The interplay between Social Security and Workers’ Compensation cases is complex.  Disability attorneys should be aware of the basics of how SSDI applications may affect Workers’ Compensation settlements.  Moreover, Workers’ Compensation attorneys should be aware of the offset provisions against SSDI.  Knowing the rules allows for prudent planning in order to maximize the available funds to go to the client.

Matthew Queen is an Associate Attorney with The Law Firm of Feiler & Associates. His practice focuses on representing disability claimants for both SSDI and SSI claims in front of the Social Security Administration. In addition, Matthew assists families to create sophisticated estate plans for people with a chronic condition or disability. Matthew is a veterans accredited attorney with the U.S. Department of Veterans Affairs and helps veterans to manage disability denials and to structure their assets so as to maximize available public benefits. Prior to joining the firm, Matthew was an associate with a Big 4 accounting firm in Los Angeles, California specializing in state and local corporate tax planning and compliance. Matthew received his Doctorate of Jurisprudence from the Georgia State College of law, graduating with Pro Bono Honors as well as his Masters of Taxation from the Georgia State Robinson College of Business. For undergraduate studies, Matthew attended the Georgia Institute of Technology and earned a Bachelor of Science in Management with a concentration in Finance, graduating With Honors.

Thursday, July 25, 2013

Welcome RASopathies Foundation Conference Attendees!

To everyone that I have had the opportunity to speak with at the RASopathies Foundation Conference, I want to say thank you.  Raising a child with Noonan Syndrome or with any special need can be challenging.  Living as an adult with challenges relating to Noonan Syndrome can be equally daunting.  It is my hope that some of the information from my presentation at the conference may benefit those who attended.  If you would like a copy of the exhibit, simply click on the link in the top right of this page to contact me.

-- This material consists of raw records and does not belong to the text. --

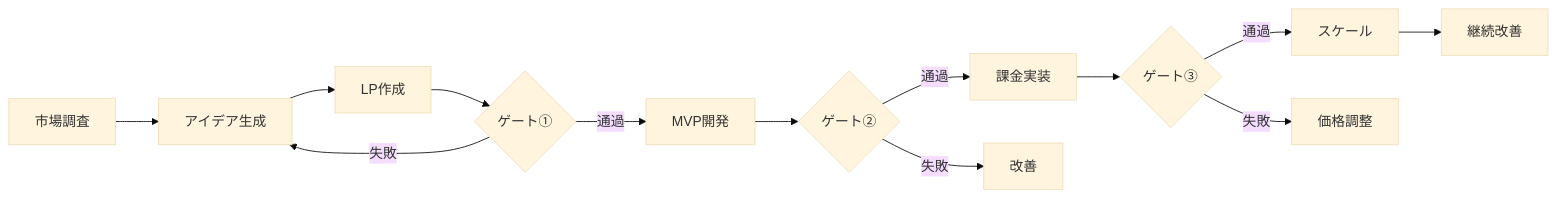
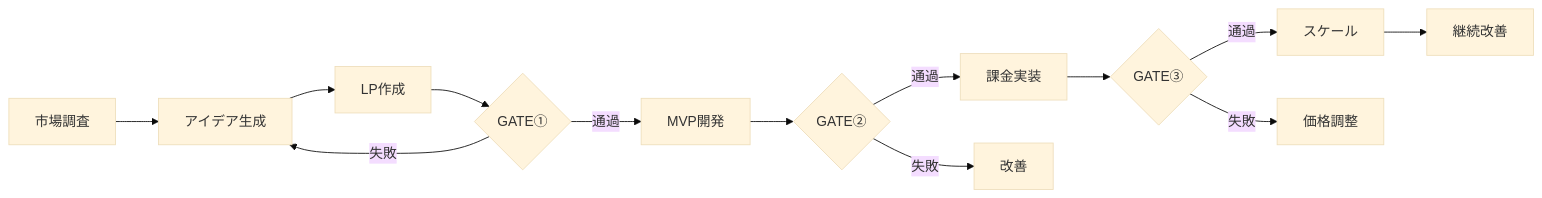
One commit to Unson-LLC/unson_os changed the diagram in docs/for-operators/service-generation/service-generation-pipeline.md. Above: the diagram before and after it, drawn with Mermaid (base theme). The commit also changed other lines of this file and 151 other files, not shown here.

````diff
--- a/docs/for-operators/service-generation/service-generation-pipeline.md
+++ b/docs/for-operators/service-generation/service-generation-pipeline.md
@@ -9,15 +9,15 @@
 ```mermaid
 graph LR
     A[市場調査] --> B[アイデア生成]
     B --> C[LP作成]
-    C --> D{ゲート①}
+    C --> D{GATE①}
     D -->|通過| E[MVP開発]
     D -->|失敗| B
-    E --> F{ゲート②}
+    E --> F{GATE②}
     F -->|通過| G[課金実装]
     F -->|失敗| E2[改善]
-    G --> H{ゲート③}
+    G --> H{GATE③}
     H -->|通過| I[スケール]
     H -->|失敗| G2[価格調整]
     I --> J[継続改善]
 ```
````
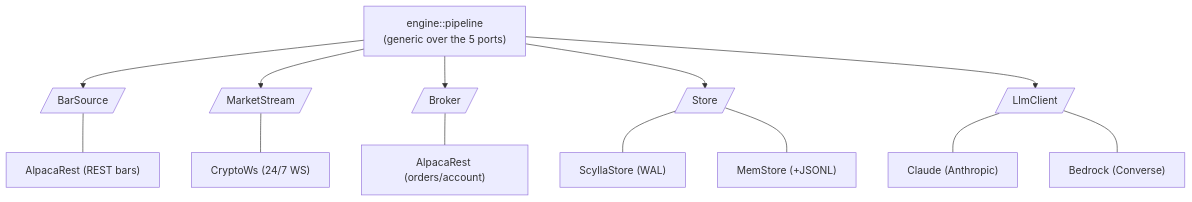
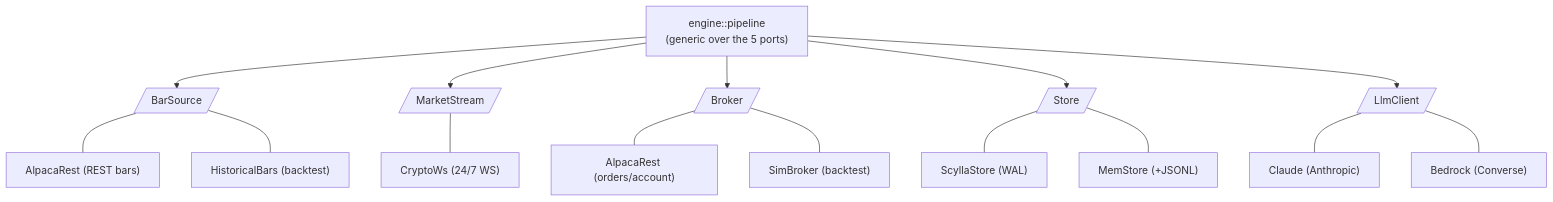
Before and after one commit to deSigntheClutch/alpaca-trading-system-rust: the third of 5 diagrams in DESIGN.md, drawn with Mermaid. The commit also changed other lines of this file, not shown here.

First line of the commit message:
docs(design): specify backtest (§6) + decision-visualizing frontend (§7)

````diff
--- a/DESIGN.md
+++ b/DESIGN.md
@@ -75,16 +78,18 @@
 ```mermaid
 flowchart TB
   ENG["engine::pipeline<br/>(generic over the 5 ports)"]
   ENG --> BS[/"BarSource"/]
   ENG --> MS[/"MarketStream"/]
   ENG --> BR[/"Broker"/]
   ENG --> ST[/"Store"/]
   ENG --> LL[/"LlmClient"/]
   BS --- AL1["AlpacaRest (REST bars)"]
+  BS --- HB["HistoricalBars (backtest)"]
   MS --- AL2["CryptoWs (24/7 WS)"]
   BR --- AL1b["AlpacaRest (orders/account)"]
+  BR --- SB["SimBroker (backtest)"]
   ST --- SC["ScyllaStore (WAL)"]
   ST --- MEM["MemStore (+JSONL)"]
   LL --- CL["Claude (Anthropic)"]
   LL --- BD["Bedrock (Converse)"]
 ```
````
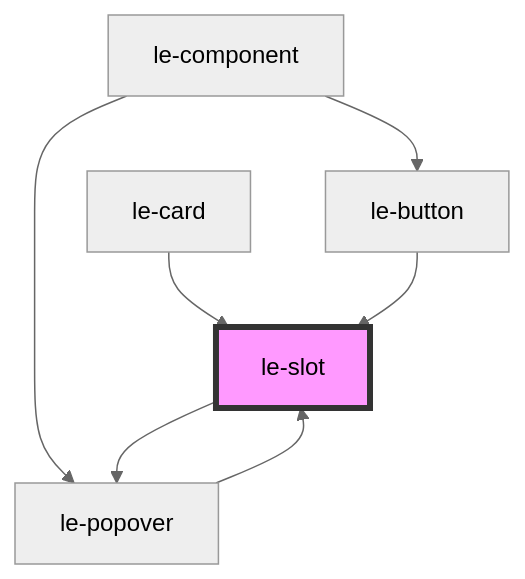
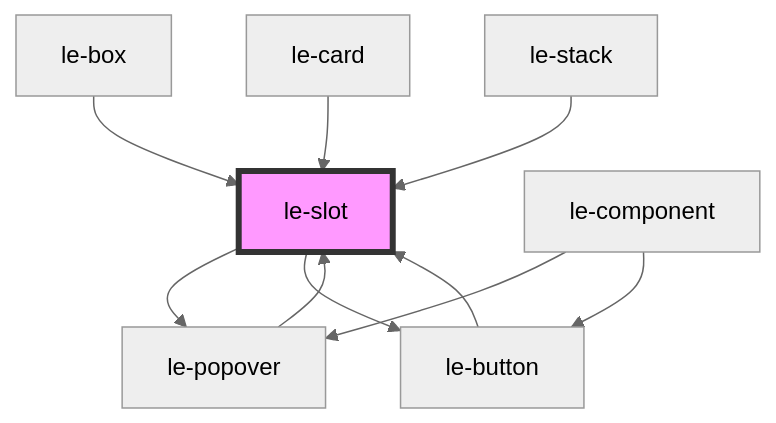
One commit to leechy/le-kit changed the diagram in src/components/le-slot/readme.md. Above: the diagram before and after it, drawn with Mermaid (neutral theme). The commit also changed other lines of this file and 17 other files, not shown here.

First line of the commit message:
feat(le-stack, le-box): add flexbox layout components

````diff
--- a/src/components/le-slot/readme.md
+++ b/src/components/le-slot/readme.md
@@ -59,10 +62,13 @@
 ```mermaid
 graph TD;
   le-slot --> le-popover
+  le-slot --> le-button
   le-popover --> le-slot
+  le-button --> le-slot
   le-component --> le-popover
   le-component --> le-button
-  le-button --> le-slot
+  le-box --> le-slot
   le-card --> le-slot
+  le-stack --> le-slot
   style le-slot fill:#f9f,stroke:#333,stroke-width:4px
 ```
````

The purpose of this website is to offer general help and advice to those folks who are navigating a Social Security Disability or SSI filing.  This process can be long and arduous, but the greatest chance to successfully navigate these waters is help by those who are diligent about collecting treatment records, and those who fight for benefits using the framework set forth by the Social Security Administration.  I hope you find some useful information herein, and am happy to be a resource to any of my readers.

-Thomas